Single selection complemented with the eyeball test (using a cutoff of 0.05) highly improves the results, but still yields biased estimates. The post-double-selection estimator is unbiased. Below you can see the standard errors of the correct long model compared to the post-selection standard errors for each selection method across simulations. Post-single-selection, with or without eyeballing, favors the short model too often, corresponding to overly optimistic standard errors of the main estimate. In contrast, post-double-selection yields correct standard errors. Given the biased estimates and unrealistic standard errors of the post-single-selection estimates, we investigate the size of the test on our parameter of interest. With the standard significance level of 5 percent, we would expect to reject the zero null hypothesis in 5 percent of the cases even if there is no effect. The figure below displays the error in the rejection probability (ERP, difference between the actual rejection rate and the theoretical 5 percent) for each selection method, as a function of the tolerance level of the eyeball-test. Since post-single-selection and post-double-selection do not depend on the tolerance-level, their ERP is constant. The figure illustrates that post-double-selection has the right size, whereas the ERP is above 16 percent for post-single selection, indicating that post-single-selection over-rejects (around four times). Post-single-selection complemented with the eyeball test provides a smooth transition between post-single- and post-double-selection. Importantly, if the eyeball test is not conservative enough, it can also lead to serious over-rejection. Until now, we assumed that the true effect is zero. However, in reality, we do not know that. It is an equally important question to see whether we are able to find the effect if it is there. We simulate new data with a positive treatment effect where the control is irrelevant ($$\alpha = 0.2, \beta = 0$$). On this data we can study the power of the variable selection methods. The power curves below reiterate that post-double-selection gets the size of the test right, but, more importantly, it also shows that we lose power relative to post-single-selection. To summarize the trade-off between the size and the power of the variable selection methods, let’s compare true and false positive rates in a ROC-type graph. Combining the simulated data from both states of the world we can analyze whether our methods find the effect when it is there (true positive) or wrongly find an effect when it is not there (false positive). The graph illustrates that post-single-selection yields too many false positives but more true positives as well. Post-double-selection is the most conservative and finds the effect the least frequently. To sum up, post-double-selection can cure the problems (bias, over-rejection) of standard variable selection practices, but sacrifices power in exchange for that.

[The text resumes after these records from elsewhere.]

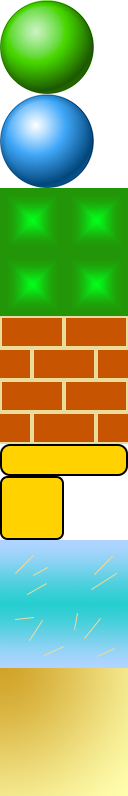
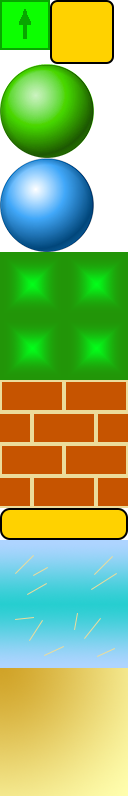
added speed booster bonus object. created a different movement system. added a spriteObject class for simpler structure.

diff --git a/js/game.js b/js/game.js
@@ -3,6 +3,7 @@ import * as PIXI from 'pixi.js';
 import Matter from "matter-js";
 import {Base} from "./base";
 import {Ledge} from "./ledge";
+import {SpeedBooster} from "./speedBooster";
 import {Ball} from "./ball";
 import {keyboard, findDistance} from "./utils";
 import {Bridge} from "./bridge";
@@ -12,10 +13,8 @@ export class Game extends Base{
         super();
         this.maxSpeed = 2;
         this.lastScale = 1;
-        this.xForce = 0.175;
         this.scaleAnimationObject = {value: 1};
         this.currentScaleAnimation = null;
-        this.yForce = -0.25;
         this.characters = {
             blueBall: null,
             greenBall: null
@@ -46,6 +45,24 @@ export class Game extends Base{
         }
     }
 
+    onCollisionStart(event) {
+        for (let pair of event.pairs) {
+            if (pair.bodyA.id === this.characters.blueBall.body.id) {
+                this.characters.blueBall.collisionStart(pair.bodyB);
+            }
+            if (pair.bodyB.id === this.characters.blueBall.body.id) {
+                this.characters.blueBall.collisionStart(pair.bodyA);
+            }
+            if (pair.bodyA.id === this.characters.greenBall.body.id) {
+                this.characters.greenBall.collisionStart(pair.bodyB);
+            }
+            if (pair.bodyB.id === this.characters.greenBall.body.id) {
+                this.characters.greenBall.collisionStart(pair.bodyA);
+            }
+
+        }
+    }
+
     startZoomUpdate(from, to) {
         if (this.currentScaleAnimation) {
             this.currentScaleAnimation.stop();
@@ -65,16 +82,6 @@ export class Game extends Base{
     setupResources() {
         super.setupResources();
         this.initGame();
-    }
-
-    moveBall(direction, body, force) {
-        if (direction === 1) {
-            Matter.Body.applyForce(body, body.position, {x: force, y: 0});
-        } else  {
-            if ( Math.abs(body.velocity.y) < this.maxSpeed) {
-                Matter.Body.applyForce(body, body.position, {x: 0, y: force});
-            }
-        }
     }
 
     initWalls() {
@@ -106,6 +113,9 @@ export class Game extends Base{
         let bridge = new Bridge(100, 300, 300, 200, 20, 10, this);
         bridge.show();
 
+        let speedBooster = new SpeedBooster(500, 70, this);
+        speedBooster.show();
+
     }
 
     initCharacters() {
@@ -123,32 +133,71 @@ export class Game extends Base{
     initControls() {
         let leftObject = keyboard("ArrowLeft");
         leftObject.press = () => {
-            this.moveBall(1, this.characters.blueBall.body, -this.xForce);
+            this.characters.blueBall.startMovement(-1);
+        };
+
+        leftObject.release = () => {
+            this.characters.blueBall.stopMovement(-1);
         };
 
         let rightObject = keyboard("ArrowRight");
         rightObject.press = () => {
-            this.moveBall(1, this.characters.blueBall.body, this.xForce);
+            this.characters.blueBall.startMovement(1);
+        };
+
+        rightObject.release = () => {
+            this.characters.blueBall.stopMovement(1);
         };
 
         let upObject = keyboard("ArrowUp");
         upObject.press = () => {
-            this.moveBall(0, this.characters.blueBall.body, this.yForce);
+            this.characters.blueBall.jump();
         };
 
         let aObject = keyboard("a");
         aObject.press = () => {
-            this.moveBall(1, this.characters.greenBall.body, -this.xForce);
+            this.characters.greenBall.startMovement(-1);
+        };
+
+        aObject.release = () => {
+            this.characters.greenBall.stopMovement(-1);
+        };
+
+        let aObject1 = keyboard("A");
+        aObject1.press = () => {
+            this.characters.greenBall.startMovement(-1);
+        };
+
+        aObject1.release = () => {
+            this.characters.greenBall.stopMovement(-1);
         };
 
         let dObject = keyboard("d");
         dObject.press = () => {
-            this.moveBall(1, this.characters.greenBall.body, this.xForce);
+            this.characters.greenBall.startMovement(1);
+        };
+
+        dObject.release = () => {
+            this.characters.greenBall.stopMovement(1);
+        };
+
+        let dObject1 = keyboard("D");
+        dObject1.press = () => {
+            this.characters.greenBall.startMovement(1);
+        };
+
+        dObject1.release = () => {
+            this.characters.greenBall.stopMovement(1);
         };
 
         let wObject = keyboard("w");
         wObject.press = () => {
-            this.moveBall(0, this.characters.greenBall.body, this.yForce);
+            this.characters.greenBall.jump();
+        };
+
+        let wObject1 = keyboard("W");
+        wObject1.press = () => {
+            this.characters.greenBall.jump();
         }
     }
 

diff --git a/js/ball.js b/js/ball.js
@@ -1,35 +1,54 @@
 import {GameObject} from "./gameObject";
 import Matter from "matter-js";
 import * as PIXI from "pixi.js";
+import {SpriteObject} from "./spriteObject";
 
-export class Ball extends GameObject {
+export class Ball extends SpriteObject {
     constructor(centerX, centerY, radius, game, texture) {
-        let realCoords = game.abstractToReal(centerX, centerY);
-        let realScale = game.abstractToReal(radius, radius);
-        super(Matter.Bodies.circle(realCoords.x, realCoords.y, realScale.x, { isStatic: false, restitution: 0.5 }));
-        this.game = game;
-        Matter.Body.setMass(this.body, 10);
-        this.radius = realScale.x;
-        this.sprite = new PIXI.Sprite(texture);
-        this.sprite.height = this.radius * 2;
-        this.sprite.width = this.radius * 2;
+        super(radius * 2, radius * 2, texture, Matter.Bodies.circle(centerX, centerY, radius, { isStatic: false, restitution: 0.5, mass: 10 }), game);
+        this.moving = 0;
+        this.jumps = 2;
+        this.movingForce = 0.009;
+        this.pushForce = 0.15;
+        this.yForce = -0.25;
     }
+
+    startMovement(direction) {
+        Matter.Body.applyForce(this.body, this.body.position, {x: this.pushForce * direction, y: 0});
+        this.moving = direction;
+    }
+
+    stopMovement(direction) {
+        if (this.moving === direction) {
+            this.moving = 0;
+        }
+    }
+
+    move() {
+        if (this.moving) {
+            Matter.Body.applyForce(this.body, this.body.position, {x: this.movingForce * this.moving, y: 0});
+        }
+    }
+
+    jump() {
+        if ( Math.abs(this.body.velocity.y) < this.game.maxSpeed && this.jumps) {
+            Matter.Body.applyForce(this.body, this.body.position, {x: 0, y: this.yForce});
+            this.jumps --;
+        }
+    }
+
+    collisionStart(withBody) {
+        this.resetJumps();
+    }
+
+    resetJumps() {
+        this.jumps = 2;
+    }
+
 
     update() {
-        let cornerCoords = this.game.calculateCorner(this.body.position.x, this.body.position.y, 2 * this.radius, 2 * this.radius);
-        this.sprite.x = cornerCoords.x;
-        this.sprite.y = cornerCoords.y;
-    }
-
-    show() {
-       this.game.cnt.game.addChild(this.sprite);
-       this.game.addAnimatedObject(this);
-       Matter.Composite.add(this.game.phEngine.world, this.body);
-    }
-
-    hide() {
-        this.game.cnt.game.removeChild(this.sprite);
-        this.game.removeAnimatedObject(this);
+        super.update();
+        this.move();
     }
 
 }

diff --git a/js/base.js b/js/base.js
@@ -82,6 +82,10 @@ export class Base {
         return true;
     }
 
+    onCollisionStart(pairs) {
+
+    }
+
     initEngine() {
         let div = document.getElementById('fieldHolder');
         let versionElem = document.getElementById('version');
@@ -90,6 +94,10 @@ export class Base {
         this.width = div.offsetWidth;
 
         this.phEngine = Matter.Engine.create();
+
+        Matter.Events.on(this.phEngine, "collisionStart", (pairs) => {
+            this.onCollisionStart(pairs);
+        });
 
         this.app = new PIXI.Application({
             width: this.width, height: this.height,
@@ -154,6 +162,7 @@ export class Base {
         this.tex.ice = this.tex.allImg["ice.png"];
         this.tex.bouncer = this.tex.allImg["bouncer.png"];
         this.tex.bridgePiece = this.tex.allImg["bridge_1.png"];
+        this.tex.speedBooster = this.tex.allImg["speedBooster.png"];
     }
 
 }

diff --git a/js/spriteObject.js b/js/spriteObject.js
@@ -1,0 +1,32 @@
+import {GameObject} from "./gameObject";
+import * as PIXI from "pixi.js";
+
+export class SpriteObject extends GameObject{
+    constructor(width, height, tex, body, game) {
+        super(body, game);
+        this.sprite = new PIXI.Sprite(tex);
+        this.sprite.width = width;
+        this.sprite.height = height;
+        this.sprite.anchor.set(0.5, 0.5);
+    }
+
+    show() {
+        super.show();
+        this.game.cnt.game.addChild(this.sprite);
+        this.game.addAnimatedObject(this);
+    }
+
+    hide() {
+        super.hide();
+        this.game.cnt.game.removeChild(this.sprite);
+        this.game.removeAnimatedObject(this);
+    }
+
+    update() {
+        this.sprite.x = this.body.position.x;
+        this.sprite.y = this.body.position.y;
+        this.sprite.rotation = this.body.angle;
+    }
+
+
+}

diff --git a/js/gameObject.js b/js/gameObject.js
@@ -1,6 +1,18 @@
+import Matter from "matter-js";
+
 export class GameObject {
-    constructor(physicalBody) {
+    constructor(physicalBody, game) {
         this.body = physicalBody;
+        this.game = game;
         this.body.gameObject = this;
     }
+
+    show() {
+        Matter.Composite.add(this.game.phEngine.world, this.body);
+    }
+
+    hide() {
+        Matter.Composite.remove(this.game.phEngine.world, this.body);
+    }
+
 }

diff --git a/js/speedBooster.js b/js/speedBooster.js
@@ -1,0 +1,9 @@
+import {SpriteObject} from "./spriteObject";
+import Matter from "matter-js";
+
+export class SpeedBooster extends SpriteObject{
+    constructor(x, y, game) {
+        super(30, 30, game.tex.speedBooster, Matter.Bodies.rectangle(x, y, 30, 30, {mass: 0.2}), game);
+    }
+
+}

diff --git a/js/ledge.js b/js/ledge.js
@@ -57,6 +57,7 @@ export class Ledge extends GameObject{
     hide() {
         this.game.cnt.game.removeChild(this.sprite);
         this.game.removeAnimatedObject(this);
+        Matter.Composite.remove(this.game.phEngine.world, this.body);
     }
 
 }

UPDATE. Chris drew our attention to a flaw of our power comparison; we did not control for the difference in the effective sizes of the tests. There is an inherent trade-off between size and power: if you increase your significance level, you are going to reject more often (less false positives) but that applies for true hypotheses as well (less true positives). As the effective size of the test for post-single-selection is larger than 5% (see the ERP graph), it implies a stronger power in itself. We mixed up this inherent trade-off between size and power with the trade-off of which method to use.

The graph below replicates the ROC-type graph of the post with varying significance levels. Here, we can compare the power of the methods for the same effective sizes (fixed level of false positive rate). The post-single-selection clearly under-performs post-double-selection: for every rate of false positives, it finds less true positives. Post-single-selection with eyeball testing fares about the same as double-selection, especially in the relevant ranges (false positive rate under 10 percent). This finding changes our previous conclusion. Post-double selection is definitely an improvement upon standard variable selection practices: it cures the problems of bias and over-rejection without sacrificing power.